*Activity:*
Return each line of the listing that follows in which the string "notice" can be found.

*Provided information:*
────────────────────────────────────────

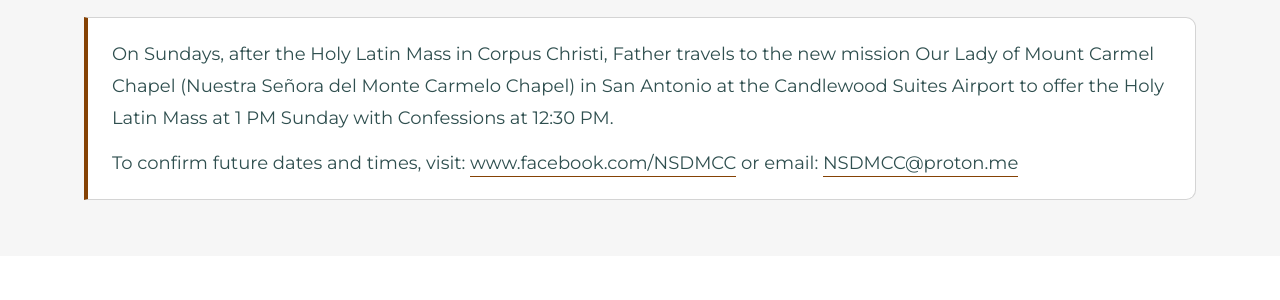
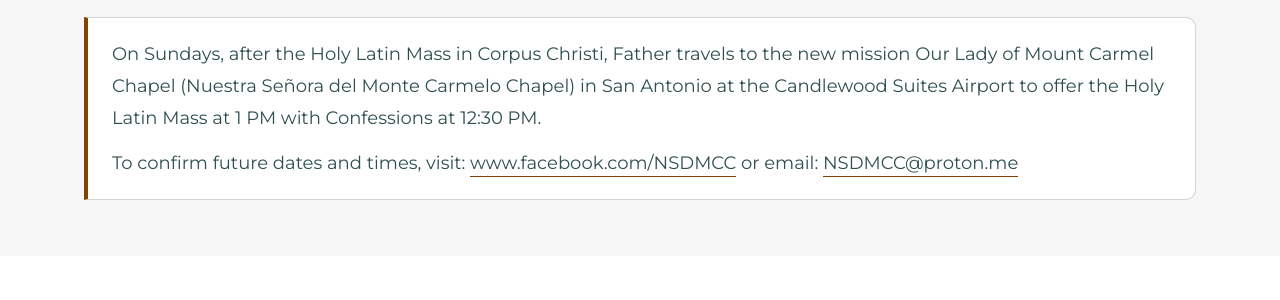
Before and after one commit to ourladymhtchurch/ourladymhtchurch.github.io, a Jekyll site: the page built from index.html, in a window 1280 px wide and 900 px high, scrolled down 2299 px. Shown: the part 217-517 px from the top of the window. Built offline with Jekyll 4.4.1, drawn with Linux system fonts in a browser that asks for light colours.

Commit message:
Drop the repeated "Sunday" from the San Antonio notice

```diff
--- a/_data/schedule.yml
+++ b/_data/schedule.yml
@@ -16,7 +16,7 @@
 # ---------------------------------------------------------------------------
 
 notice: |
-  On Sundays, after the Holy Latin Mass in Corpus Christi, Father travels to the new mission Our Lady of Mount Carmel Chapel (Nuestra Señora del Monte Carmelo Chapel) in San Antonio at the Candlewood Suites Airport to offer the Holy Latin Mass at 1 PM Sunday with Confessions at 12:30 PM.
+  On Sundays, after the Holy Latin Mass in Corpus Christi, Father travels to the new mission Our Lady of Mount Carmel Chapel (Nuestra Señora del Monte Carmelo Chapel) in San Antonio at the Candlewood Suites Airport to offer the Holy Latin Mass at 1 PM with Confessions at 12:30 PM.
 
   To confirm future dates and times, visit: [www.facebook.com/NSDMCC](https://www.facebook.com/NSDMCC) or email: <NSDMCC@proton.me>
 
```
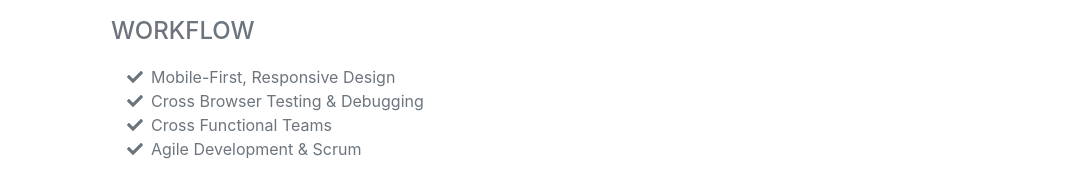
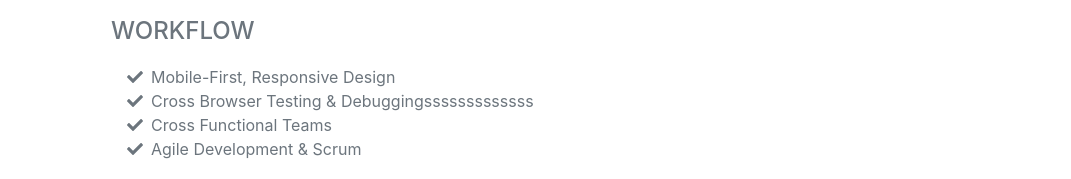
Before and after one commit to mafaotuk/github_tutorial, a plain HTML site: page index.html in a window 1280 px wide. Shown: the part 3248-3427 px from the top of the page, without its empty margins (209-1280 px from the left). Drawn offline with nearby package versions, Linux system fonts and the light colour scheme; a web font is replaced by a local one.

Commit message:
the have name has been changed

```diff
--- a/index.html
+++ b/index.html
@@ -147,7 +147,7 @@
                         </li>
                         <li>
                             <span class="fa-li"><i class="fas fa-check"></i></span>
-                            Cross Browser Testing & Debugging
+                            Cross Browser Testing & Debuggingsssssssssssss
                         </li>
                         <li>
                             <span class="fa-li"><i class="fas fa-check"></i></span>
```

────────────────────────────────────────

*Task answer:*
Drop the repeated "Sunday" from the San Antonio notice
 notice: |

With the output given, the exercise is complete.